All eyes were on the Thinkfinity.org exhibit. CBS 46 in Atlanta interviewed Adora Svitak at the Thinkfinity.org booth. WXIA 11, an NBC affiliate in Altanta, sent education reporter Donna Lowry to interview ISTE president Trina Davis and Verizon spokesperson James Earl Jones. Atlanta Journal Constitution Reporter Diane Stepp described the Thinkfinity.org exhibit as one of the high points of the NECC conference. 

Edutopia Magazine Editor James Daily also covered Thinkfinity.org exhibit.  Mac Edition Radio Host/Executive Producer Harris Fogel interviewed Adora Svitak, for on air and website posting. Apple’s video crew interviewed Thinkfinity’s Jennifer Fritschi and Adora Svitak for a podcast on the itunes website.

Exhibit Success

The Thinkfinity.org exhibit was so full during show hours, at times it was standing room only in The Enlightened Classroom.

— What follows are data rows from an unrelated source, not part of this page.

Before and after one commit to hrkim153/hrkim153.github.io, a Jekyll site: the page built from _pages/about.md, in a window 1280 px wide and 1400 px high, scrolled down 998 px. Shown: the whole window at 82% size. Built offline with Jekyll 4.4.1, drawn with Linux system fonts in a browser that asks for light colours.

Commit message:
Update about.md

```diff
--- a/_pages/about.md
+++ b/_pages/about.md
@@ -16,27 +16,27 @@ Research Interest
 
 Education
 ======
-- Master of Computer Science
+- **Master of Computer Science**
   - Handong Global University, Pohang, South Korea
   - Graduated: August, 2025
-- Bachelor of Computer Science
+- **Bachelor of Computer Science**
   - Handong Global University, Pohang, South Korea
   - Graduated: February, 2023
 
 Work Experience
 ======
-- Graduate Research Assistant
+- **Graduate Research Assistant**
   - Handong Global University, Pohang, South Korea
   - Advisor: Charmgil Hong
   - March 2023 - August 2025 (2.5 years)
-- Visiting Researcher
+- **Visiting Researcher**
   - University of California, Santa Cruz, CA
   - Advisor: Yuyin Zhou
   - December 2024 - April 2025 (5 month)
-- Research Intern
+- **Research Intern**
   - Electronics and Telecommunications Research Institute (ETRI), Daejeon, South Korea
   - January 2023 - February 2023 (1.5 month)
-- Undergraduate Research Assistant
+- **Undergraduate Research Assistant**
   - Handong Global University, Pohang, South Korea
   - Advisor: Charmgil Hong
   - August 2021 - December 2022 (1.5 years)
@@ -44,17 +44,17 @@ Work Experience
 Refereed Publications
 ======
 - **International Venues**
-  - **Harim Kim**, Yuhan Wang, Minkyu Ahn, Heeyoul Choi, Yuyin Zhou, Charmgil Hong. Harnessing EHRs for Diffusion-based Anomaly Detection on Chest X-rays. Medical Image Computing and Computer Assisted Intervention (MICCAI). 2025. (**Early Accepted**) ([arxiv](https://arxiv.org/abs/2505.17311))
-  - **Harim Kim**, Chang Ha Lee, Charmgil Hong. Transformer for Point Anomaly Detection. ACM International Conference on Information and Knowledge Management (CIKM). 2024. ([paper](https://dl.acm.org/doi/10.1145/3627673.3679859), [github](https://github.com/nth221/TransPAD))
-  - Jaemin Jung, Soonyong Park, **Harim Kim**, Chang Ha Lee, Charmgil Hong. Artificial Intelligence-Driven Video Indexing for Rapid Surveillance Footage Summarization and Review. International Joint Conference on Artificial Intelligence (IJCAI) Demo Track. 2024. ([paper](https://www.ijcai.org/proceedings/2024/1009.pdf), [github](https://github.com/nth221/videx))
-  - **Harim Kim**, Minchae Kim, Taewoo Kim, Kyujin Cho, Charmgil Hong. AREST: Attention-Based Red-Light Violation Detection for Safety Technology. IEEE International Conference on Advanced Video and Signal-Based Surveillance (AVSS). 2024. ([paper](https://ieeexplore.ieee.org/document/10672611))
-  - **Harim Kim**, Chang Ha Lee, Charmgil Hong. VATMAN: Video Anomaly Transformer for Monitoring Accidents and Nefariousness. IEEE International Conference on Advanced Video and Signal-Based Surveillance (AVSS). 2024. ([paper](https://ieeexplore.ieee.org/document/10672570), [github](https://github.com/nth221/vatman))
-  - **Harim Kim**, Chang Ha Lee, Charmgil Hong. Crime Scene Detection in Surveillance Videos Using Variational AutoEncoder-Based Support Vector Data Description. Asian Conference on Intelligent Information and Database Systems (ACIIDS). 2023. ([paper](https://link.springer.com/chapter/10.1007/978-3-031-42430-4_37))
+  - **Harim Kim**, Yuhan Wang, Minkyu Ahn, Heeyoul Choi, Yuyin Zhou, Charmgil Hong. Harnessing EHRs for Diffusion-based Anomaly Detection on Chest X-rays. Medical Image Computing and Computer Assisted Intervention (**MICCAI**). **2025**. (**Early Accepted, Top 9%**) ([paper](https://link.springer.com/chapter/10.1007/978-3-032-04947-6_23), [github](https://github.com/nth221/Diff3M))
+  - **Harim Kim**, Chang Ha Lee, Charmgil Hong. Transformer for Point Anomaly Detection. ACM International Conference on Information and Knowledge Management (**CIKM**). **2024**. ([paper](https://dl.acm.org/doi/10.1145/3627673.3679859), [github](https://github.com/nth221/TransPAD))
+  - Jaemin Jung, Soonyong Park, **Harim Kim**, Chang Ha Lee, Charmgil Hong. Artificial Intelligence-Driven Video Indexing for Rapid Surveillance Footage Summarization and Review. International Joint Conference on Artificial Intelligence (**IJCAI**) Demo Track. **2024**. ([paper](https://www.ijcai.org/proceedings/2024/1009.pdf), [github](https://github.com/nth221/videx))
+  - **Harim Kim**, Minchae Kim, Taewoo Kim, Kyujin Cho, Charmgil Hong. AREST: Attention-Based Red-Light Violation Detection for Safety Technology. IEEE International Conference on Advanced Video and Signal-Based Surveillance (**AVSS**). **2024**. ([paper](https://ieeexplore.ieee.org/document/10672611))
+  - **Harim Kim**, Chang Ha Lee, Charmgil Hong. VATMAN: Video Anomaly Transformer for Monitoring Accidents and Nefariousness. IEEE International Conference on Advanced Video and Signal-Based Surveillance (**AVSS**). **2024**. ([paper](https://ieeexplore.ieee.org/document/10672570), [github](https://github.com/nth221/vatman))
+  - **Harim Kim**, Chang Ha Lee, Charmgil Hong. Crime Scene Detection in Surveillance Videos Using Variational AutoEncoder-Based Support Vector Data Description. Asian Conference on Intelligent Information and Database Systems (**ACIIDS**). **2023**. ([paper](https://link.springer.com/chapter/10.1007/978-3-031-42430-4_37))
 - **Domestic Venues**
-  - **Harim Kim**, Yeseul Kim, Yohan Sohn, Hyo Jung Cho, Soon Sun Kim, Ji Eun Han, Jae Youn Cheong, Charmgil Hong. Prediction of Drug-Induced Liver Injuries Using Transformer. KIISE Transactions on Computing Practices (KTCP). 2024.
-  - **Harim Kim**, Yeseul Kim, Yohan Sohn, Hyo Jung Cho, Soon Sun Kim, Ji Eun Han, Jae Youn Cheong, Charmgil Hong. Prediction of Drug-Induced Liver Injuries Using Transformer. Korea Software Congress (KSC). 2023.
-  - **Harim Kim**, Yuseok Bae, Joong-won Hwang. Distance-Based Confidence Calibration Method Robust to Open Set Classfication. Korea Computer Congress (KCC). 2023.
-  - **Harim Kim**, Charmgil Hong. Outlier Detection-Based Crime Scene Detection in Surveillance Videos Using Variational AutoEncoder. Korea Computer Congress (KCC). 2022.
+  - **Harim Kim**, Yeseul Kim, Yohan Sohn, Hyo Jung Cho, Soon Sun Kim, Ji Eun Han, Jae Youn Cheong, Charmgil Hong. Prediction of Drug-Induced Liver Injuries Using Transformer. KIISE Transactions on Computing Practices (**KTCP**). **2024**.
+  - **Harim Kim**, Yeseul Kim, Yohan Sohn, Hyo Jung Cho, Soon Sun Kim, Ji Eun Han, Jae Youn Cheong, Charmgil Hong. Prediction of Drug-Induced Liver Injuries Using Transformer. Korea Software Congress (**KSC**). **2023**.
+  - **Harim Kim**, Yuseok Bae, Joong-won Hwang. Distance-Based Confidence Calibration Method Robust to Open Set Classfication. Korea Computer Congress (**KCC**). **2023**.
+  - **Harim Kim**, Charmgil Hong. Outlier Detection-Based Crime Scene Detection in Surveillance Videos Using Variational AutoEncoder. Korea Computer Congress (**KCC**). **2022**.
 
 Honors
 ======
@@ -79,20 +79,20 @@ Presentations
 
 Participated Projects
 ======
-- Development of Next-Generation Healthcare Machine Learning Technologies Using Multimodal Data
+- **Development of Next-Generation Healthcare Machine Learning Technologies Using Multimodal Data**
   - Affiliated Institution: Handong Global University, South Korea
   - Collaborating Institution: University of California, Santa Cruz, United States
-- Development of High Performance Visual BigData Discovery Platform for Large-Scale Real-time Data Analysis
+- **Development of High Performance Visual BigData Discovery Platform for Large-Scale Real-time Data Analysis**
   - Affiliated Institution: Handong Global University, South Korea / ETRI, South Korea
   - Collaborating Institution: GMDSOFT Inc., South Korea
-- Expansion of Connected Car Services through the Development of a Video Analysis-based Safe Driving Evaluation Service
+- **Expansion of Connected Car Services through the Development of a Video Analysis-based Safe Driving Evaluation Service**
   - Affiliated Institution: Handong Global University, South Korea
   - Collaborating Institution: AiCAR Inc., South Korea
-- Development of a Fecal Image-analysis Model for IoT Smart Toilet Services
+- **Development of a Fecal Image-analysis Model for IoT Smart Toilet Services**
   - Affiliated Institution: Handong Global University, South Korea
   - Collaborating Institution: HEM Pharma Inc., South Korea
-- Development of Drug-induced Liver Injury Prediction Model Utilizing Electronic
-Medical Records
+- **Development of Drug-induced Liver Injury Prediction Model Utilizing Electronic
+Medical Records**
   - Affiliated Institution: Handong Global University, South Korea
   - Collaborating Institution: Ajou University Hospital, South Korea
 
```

The total number of leads counted afterwards of those who visited the Thinkfinity.org exhibit was 2500 – 18% of the total NECC audience. Over 800 attendees participated in the exhibit Classroom presentation. And well over 1500 people attended breakout sessions outside the booth itself.

After NECC: Thinkfinity Exhibits at Magna Carta Rededication

The Thinkfinity.org exhibit was designed to be used in different configurations, to promote Thinfinity.org at a wide variety of venues and planned educational appearances. Shortly after its premier at NECC, the exhibit traveled in a smaller configuration to Philadelphia, PA, for a July 3 Rededication of the Magna Carta, hosted by the Verizon Foundation with spokesperson James Earl Jones.  

A long and imaginative tour is currently planned for the Thinkfinity.org exhibit, as it continues to introduce teachers and students to education that will shape the future – and the future looks like fun. 

Wired For Wireless

Written by: Aric Chen
Publication: Tradeshow & Exhibit Manager Magazine
Project: Wireless MD Komponents Truss Exhibit

A Design For Extended Shelf Life

Written by: Rhonda Uretzky
Publication: Tradeshow & Exhibit Manager Magazine
Project: Cosmepak 10x20 Portable Exhibit

Going To Great Lengths

Written by: Rhonda Uretzky
Publication: Tradeshow & Exhibit Manager Magazine
Project: 29th Annual EFFIE Awards

Klose To Perfection

Written by: Kurtis Gage
Publication: Tradeshow & Exhibit Manager Magazine